In light of the 2008 presidential campaign, Gregory S. Parks
and Jeffrey J. Rachlinski wrote an extensive analysis, titled A Better
Metric, likening the campaign to an interview process and hiring
decision for a high-ranking job. Though unpublished, their work
spawned a number of published articles, book chapters, and a book
on the role of unconscious race and gender bias in the evaluations of
President Barack Obama, First Lady Michelle Obama, and Secretary
of State Hillary Clinton. In light of the analogy between voting and
hiring decisions, this article argues that questions about sexism and
gender bias along the campaign trail implicate the law. Title VII of
the Civil Rights Act of 1964 protects individuals from gender bias in
the workplace. While modern conceptions of how such bias actually
operates, largely drawn from social and cognitive psychology, should

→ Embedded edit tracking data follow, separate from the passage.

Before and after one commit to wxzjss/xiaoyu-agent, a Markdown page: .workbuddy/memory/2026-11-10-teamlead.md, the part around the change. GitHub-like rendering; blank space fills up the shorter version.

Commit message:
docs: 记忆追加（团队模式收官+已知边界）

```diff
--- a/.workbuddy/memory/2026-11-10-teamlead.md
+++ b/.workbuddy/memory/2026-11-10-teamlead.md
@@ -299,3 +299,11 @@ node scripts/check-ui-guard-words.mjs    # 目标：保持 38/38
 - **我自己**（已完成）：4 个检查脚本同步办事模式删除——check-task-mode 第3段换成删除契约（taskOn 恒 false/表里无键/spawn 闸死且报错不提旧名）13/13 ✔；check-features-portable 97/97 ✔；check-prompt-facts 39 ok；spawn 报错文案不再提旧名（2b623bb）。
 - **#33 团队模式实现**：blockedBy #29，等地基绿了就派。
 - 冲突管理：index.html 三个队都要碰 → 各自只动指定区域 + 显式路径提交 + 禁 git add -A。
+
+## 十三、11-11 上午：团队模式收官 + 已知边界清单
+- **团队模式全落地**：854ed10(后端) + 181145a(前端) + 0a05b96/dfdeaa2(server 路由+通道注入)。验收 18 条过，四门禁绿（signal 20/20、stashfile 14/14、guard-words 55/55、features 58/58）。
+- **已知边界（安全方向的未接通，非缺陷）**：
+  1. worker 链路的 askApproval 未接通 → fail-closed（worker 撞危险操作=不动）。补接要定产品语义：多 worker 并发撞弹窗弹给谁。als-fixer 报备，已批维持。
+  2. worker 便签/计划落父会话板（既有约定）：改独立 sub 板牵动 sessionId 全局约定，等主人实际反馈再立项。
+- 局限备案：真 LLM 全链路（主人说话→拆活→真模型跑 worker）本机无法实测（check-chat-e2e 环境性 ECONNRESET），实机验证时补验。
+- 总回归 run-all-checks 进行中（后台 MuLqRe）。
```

aid legal decision-makers in determining whether bias indeed occurred
in any particular case, greater insight into the intersection of psychology
and the law is needed. Here, we explore the roles that sexism and
implicit, or unconscious, gender bias played in the 2008 presidential
race, analyzing these factors through the lens of Title VII. Further, we
buttress the proposition put forth by a growing body of legal scholars
that the role of implicit attitudes in decision-making has significant
implications for Title VII jurisprudence.